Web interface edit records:
────────────────

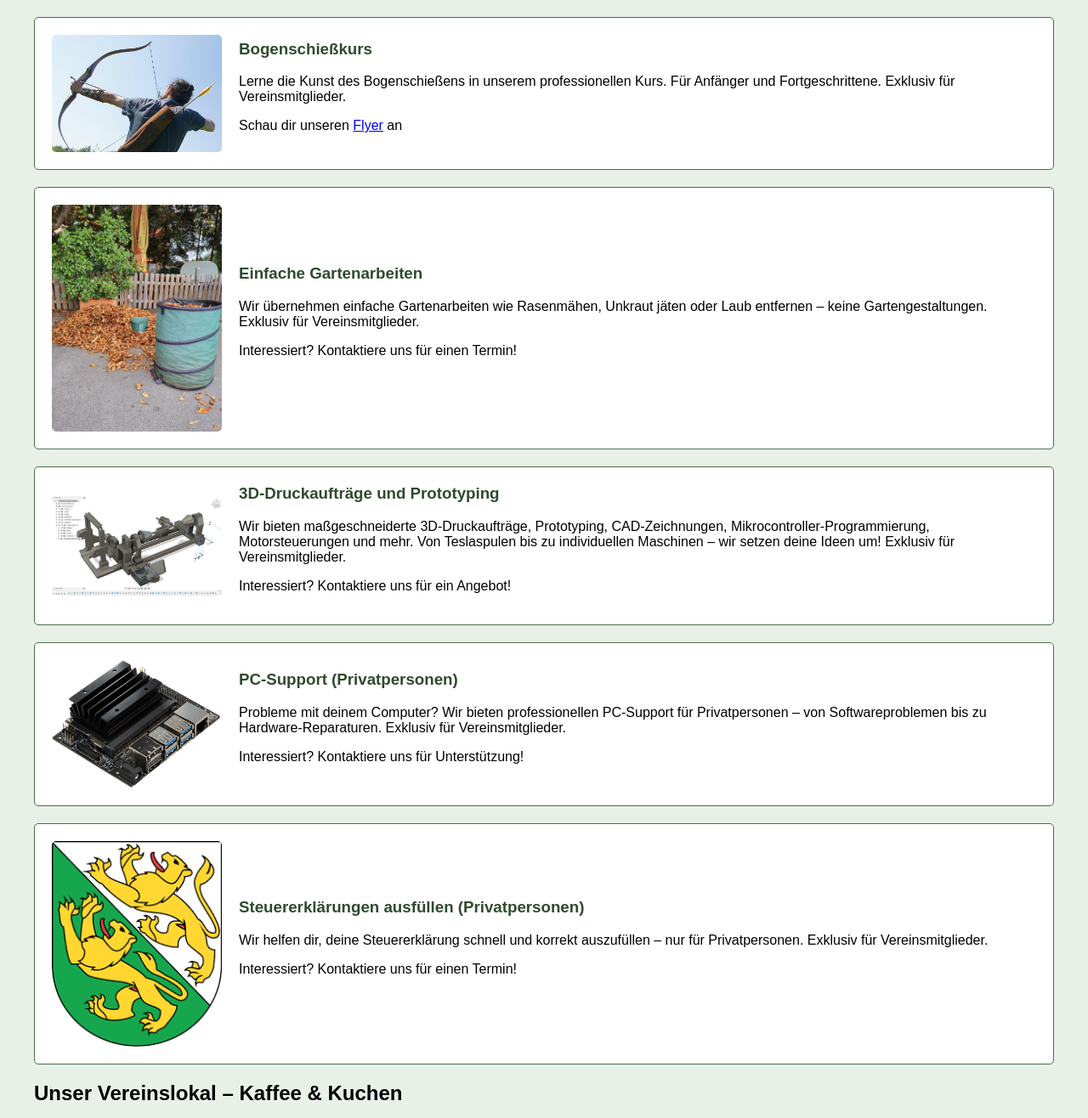
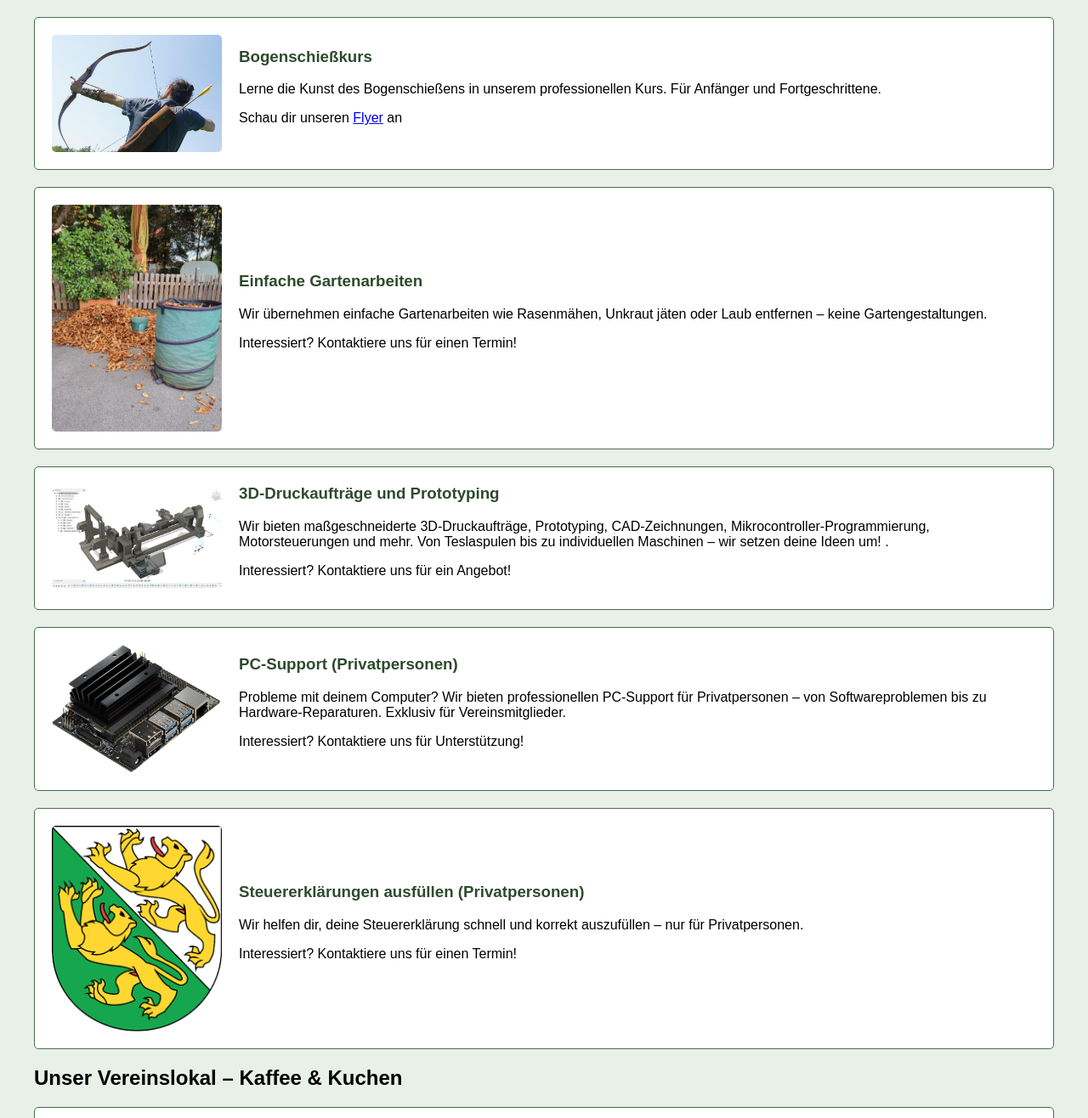
Before and after one commit to glkunst/verein.glkunst, a plain HTML site: page angebot.html in a window 1280 px wide. Shown: the part 472-1788 px from the top of the page at 85% size. Drawn offline with Linux system fonts and the light colour scheme.

Commit message:
Update angebot.html

```diff
--- a/angebot.html
+++ b/angebot.html
@@ -103,7 +103,7 @@
             <img src="assets/bow1.jpg" alt="Bogenschießkurs">
             <div>
                 <h3>Bogenschießkurs</h3>
-                <p>Lerne die Kunst des Bogenschießens in unserem professionellen Kurs. Für Anfänger und Fortgeschrittene. Exklusiv für Vereinsmitglieder.</p>
+                <p>Lerne die Kunst des Bogenschießens in unserem professionellen Kurs. Für Anfänger und Fortgeschrittene. </p>
               <p>Schau dir unseren <a href="assets/bogen_kurs.png" target="_blank">Flyer</a> an</p>
             </div>
         </div>
@@ -112,7 +112,7 @@
             <img src="assets/photo_2025-04-09_17-17-33.jpg" alt="Einfache Gartenarbeiten">
             <div>
                 <h3>Einfache Gartenarbeiten</h3>
-                <p>Wir übernehmen einfache Gartenarbeiten wie Rasenmähen, Unkraut jäten oder Laub entfernen – keine Gartengestaltungen. Exklusiv für Vereinsmitglieder.</p>
+                <p>Wir übernehmen einfache Gartenarbeiten wie Rasenmähen, Unkraut jäten oder Laub entfernen – keine Gartengestaltungen. </p>
                 <p>Interessiert? Kontaktiere uns für einen Termin!</p>
             </div>
         </div>
@@ -122,7 +122,7 @@
             <img src="assets/3d.jpg" alt="3D-Druck und Prototyping">
             <div>
                 <h3>3D-Druckaufträge und Prototyping</h3>
-                <p>Wir bieten maßgeschneiderte 3D-Druckaufträge, Prototyping, CAD-Zeichnungen, Mikrocontroller-Programmierung, Motorsteuerungen und mehr. Von Teslaspulen bis zu individuellen Maschinen – wir setzen deine Ideen um! Exklusiv für Vereinsmitglieder.</p>
+                <p>Wir bieten maßgeschneiderte 3D-Druckaufträge, Prototyping, CAD-Zeichnungen, Mikrocontroller-Programmierung, Motorsteuerungen und mehr. Von Teslaspulen bis zu individuellen Maschinen – wir setzen deine Ideen um! .</p>
                 <p>Interessiert? Kontaktiere uns für ein Angebot!</p>
             </div>
         </div>
@@ -142,7 +142,7 @@
             <img src="assets/steuer.png" alt="Steuererklärungen ausfüllen">
             <div>
                 <h3>Steuererklärungen ausfüllen (Privatpersonen)</h3>
-                <p>Wir helfen dir, deine Steuererklärung schnell und korrekt auszufüllen – nur für Privatpersonen. Exklusiv für Vereinsmitglieder.</p>
+                <p>Wir helfen dir, deine Steuererklärung schnell und korrekt auszufüllen – nur für Privatpersonen.</p>
                 <p>Interessiert? Kontaktiere uns für einen Termin!</p>
             </div>
         </div>
```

────────────────

* **TASK DIRECTIONS**: Only lines with the word "assets" are needed. Copy them from the preceding records.

* **ANSWER SPACE**:
             <img src="assets/bow1.jpg" alt="Bogenschießkurs">
               <p>Schau dir unseren <a href="assets/bogen_kurs.png" target="_blank">Flyer</a> an</p>
             <img src="assets/photo_2025-04-09_17-17-33.jpg" alt="Einfache Gartenarbeiten">
             <img src="assets/3d.jpg" alt="3D-Druck und Prototyping">
             <img src="assets/steuer.png" alt="Steuererklärungen ausfüllen">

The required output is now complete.